Unfortunately, the experience ends here. Try and actually do business with the owner of Cheever's and you're setting yourself up for disappointment at best and a creepy, potentially scary experience at worst.
The first clue to the owner's mindset is the sign regarding his shoplifting policy. Many small businesses have signs humorously threatening violence against shoplifters or trespassers. Cheever's is the first small business I've encountered that instead has a photo of a bullet-riddled corpse prominently mounted near the door, the dead, wide-open eyes staring blankly into space as a warning against shoplifters. To be fair, the photo is in black and white, and appears to be a newspaper photograph from the days when it wasn't unusual to see a shot-up gangster or outlaw splashed across the front page; but it's still a somewhat disturbing site in a quaint little used bookstore, and serves as a window into the owner's mindset.

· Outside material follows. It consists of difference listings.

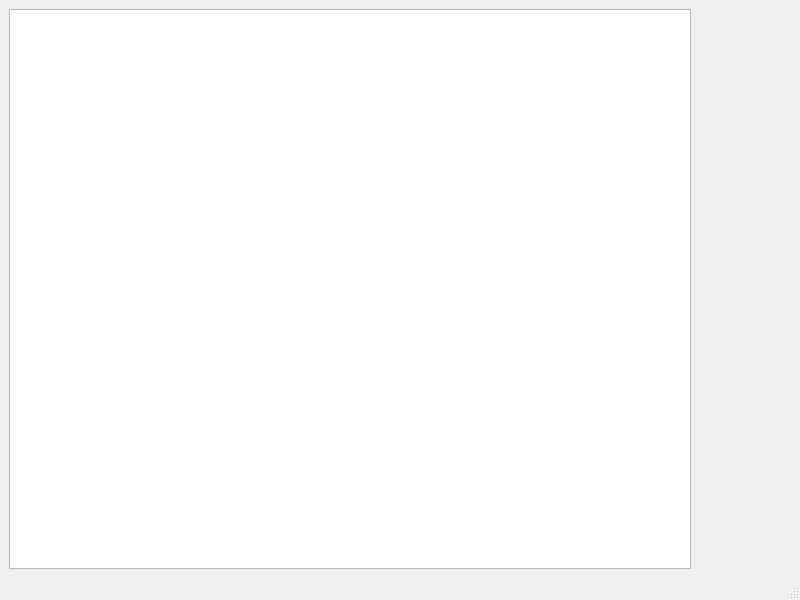
Qt form Game/gui.ui (rhaejr/PythonProjects) before a commit.
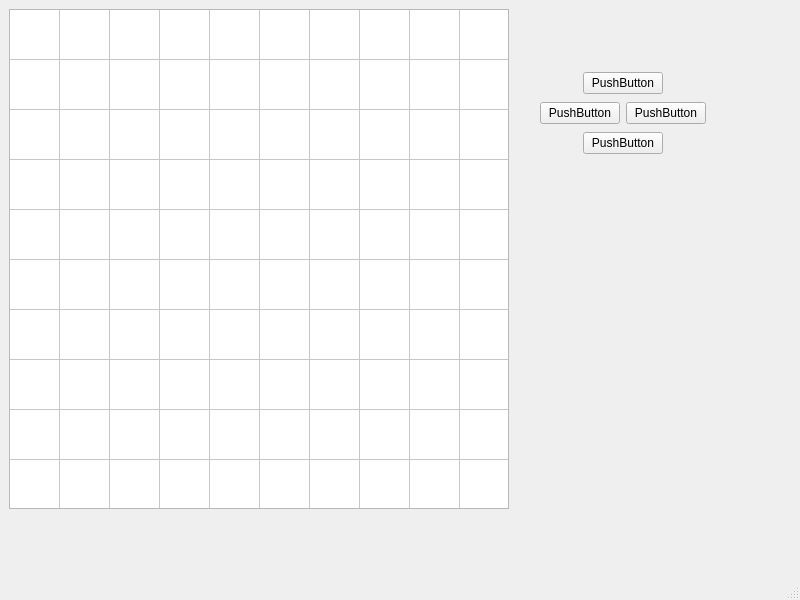
The same form after that commit.

What changed in the file:
```diff
--- a/Game/gui.ui
+++ b/Game/gui.ui
@@ -14,31 +14,188 @@
    <string>MainWindow</string>
   </property>
   <widget class="QWidget" name="centralwidget">
-   <layout class="QHBoxLayout" name="horizontalLayout">
-    <item>
-     <widget class="QTableWidget" name="tableWidget"/>
-    </item>
-    <item>
-     <layout class="QVBoxLayout" name="verticalLayout">
-      <item>
-       <spacer name="horizontalSpacer">
-        <property name="orientation">
-         <enum>Qt::Horizontal</enum>
-        </property>
-        <property name="sizeType">
-         <enum>QSizePolicy::Fixed</enum>
-        </property>
-        <property name="sizeHint" stdset="0">
-         <size>
-          <width>100</width>
-          <height>20</height>
-         </size>
-        </property>
-       </spacer>
-      </item>
-     </layout>
-    </item>
-   </layout>
+   <widget class="QTableWidget" name="tableWidget">
+    <property name="geometry">
+     <rect>
+      <x>9</x>
+      <y>9</y>
+      <width>500</width>
+      <height>500</height>
+     </rect>
+    </property>
+    <property name="sizePolicy">
+     <sizepolicy hsizetype="Fixed" vsizetype="Fixed">
+      <horstretch>0</horstretch>
+      <verstretch>0</verstretch>
+     </sizepolicy>
+    </property>
+    <property name="verticalScrollBarPolicy">
+     <enum>Qt::ScrollBarAlwaysOff</enum>
+    </property>
+    <property name="horizontalScrollBarPolicy">
+     <enum>Qt::ScrollBarAlwaysOff</enum>
+    </property>
+    <property name="alternatingRowColors">
+     <bool>false</bool>
+    </property>
+    <property name="iconSize">
+     <size>
+      <width>50</width>
+      <height>50</height>
+     </size>
+    </property>
+    <property name="sortingEnabled">
+     <bool>false</bool>
+    </property>
+    <property name="rowCount">
+     <number>10</number>
+    </property>
+    <property name="columnCount">
+     <number>10</number>
+    </property>
+    <attribute name="horizontalHeaderVisible">
+     <bool>false</bool>
+    </attribute>
+    <attribute name="horizontalHeaderDefaultSectionSize">
+     <number>50</number>
+    </attribute>
+    <attribute name="horizontalHeaderMinimumSectionSize">
+     <number>50</number>
+    </attribute>
+    <attribute name="verticalHeaderVisible">
+     <bool>false</bool>
+    </attribute>
+    <attribute name="verticalHeaderDefaultSectionSize">
+     <number>50</number>
+    </attribute>
+    <attribute name="verticalHeaderMinimumSectionSize">
+     <number>50</number>
+    </attribute>
+    <row/>
+    <row/>
+    <row/>
+    <row/>
+    <row/>
+    <row/>
+    <row/>
+    <row/>
+    <row/>
+    <row/>
+    <column/>
+    <column/>
+    <column/>
+    <column/>
+    <column/>
+    <column/>
+    <column/>
+    <column/>
+    <column/>
+    <column/>
+   </widget>
+   <widget class="QWidget" name="verticalLayoutWidget">
+    <property name="geometry">
+     <rect>
+      <x>540</x>
+      <y>70</y>
+      <width>166</width>
+      <height>89</height>
+     </rect>
+    </property>
+    <layout class="QVBoxLayout" name="verticalLayout">
+     <item>
+      <layout class="QHBoxLayout" name="horizontalLayout_3">
+       <item>
+        <spacer name="horizontalSpacer_3">
+         <property name="orientation">
+          <enum>Qt::Horizontal</enum>
+         </property>
+         <property name="sizeHint" stdset="0">
+          <size>
+           <width>40</width>
+           <height>20</height>
+          </size>
+         </property>
+        </spacer>
+       </item>
+       <item>
+        <widget class="QPushButton" name="pushButton_5">
+         <property name="text">
+          <string>PushButton</string>
+         </property>
+        </widget>
+       </item>
+       <item>
+        <spacer name="horizontalSpacer_4">
+         <property name="orientation">
+          <enum>Qt::Horizontal</enum>
+         </property>
+         <property name="sizeHint" stdset="0">
+          <size>
+           <width>40</width>
+           <height>20</height>
+          </size>
+         </property>
+        </spacer>
+       </item>
+      </layout>
+     </item>
+     <item>
+      <layout class="QHBoxLayout" name="horizontalLayout">
+       <item>
+        <widget class="QPushButton" name="pushButton_2">
+         <property name="text">
+          <string>PushButton</string>
+         </property>
+        </widget>
+       </item>
+       <item>
+        <widget class="QPushButton" name="pushButton">
+         <property name="text">
+          <string>PushButton</string>
+         </property>
+        </widget>
+       </item>
+      </layout>
+     </item>
+     <item>
+      <layout class="QHBoxLayout" name="horizontalLayout_2">
+       <item>
+        <spacer name="horizontalSpacer_2">
+         <property name="orientation">
+          <enum>Qt::Horizontal</enum>
+         </property>
+         <property name="sizeHint" stdset="0">
+          <size>
+           <width>40</width>
+           <height>20</height>
+          </size>
+         </property>
+        </spacer>
+       </item>
+       <item>
+        <widget class="QPushButton" name="pushButton_3">
+         <property name="text">
+          <string>PushButton</string>
+         </property>
+        </widget>
+       </item>
+       <item>
+        <spacer name="horizontalSpacer">
+         <property name="orientation">
+          <enum>Qt::Horizontal</enum>
+         </property>
+         <property name="sizeHint" stdset="0">
+          <size>
+           <width>40</width>
+           <height>20</height>
+          </size>
+         </property>
+        </spacer>
+       </item>
+      </layout>
+     </item>
+    </layout>
+   </widget>
   </widget>
   <widget class="QMenuBar" name="menubar">
    <property name="geometry">
```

Recently my wife and I went to Cheever's and she attempted to make a purchase. When the owner gave her the price she offered him her debit card; he refused to take it, and only offered her what I can only describe as a creepy look, just staring at her with something between a scowl and a leer. When she asked if he didn't accept debit cards, he only sarcastically repeated the price of the book and continued staring at her. It was at this point that we realized the price must be below some minimum debit purchase price. Again, I've shopped at many small businesses, and it isn't unusual for them not to accept debit transactions below a certain dollar amount. I understand this; I'd have understood if the owner had simply informed us of this, or if there'd been a sign by the register saying so. Instead, he tried to get into an argument with a woman some thirty years his junior. When we informed him we didn't have any cash, his manner became even more hostile and he (again sarcastically) repeated, ""Don't have any cash!"" It was at this point we made a quick exit from the store.
I'm sure that Cheevers does fine business with many customers, since they appear to be thriving and have a rotation of new and used books coming in. Just come with cash-in-hand and a readiness to tolerate incredible creepiness at best and outright hostility at worst. Or, you can go to the Half-Price-Books about a black away, which also has a considerable rare book section; they seem to be doing even better business. I can't imagine why.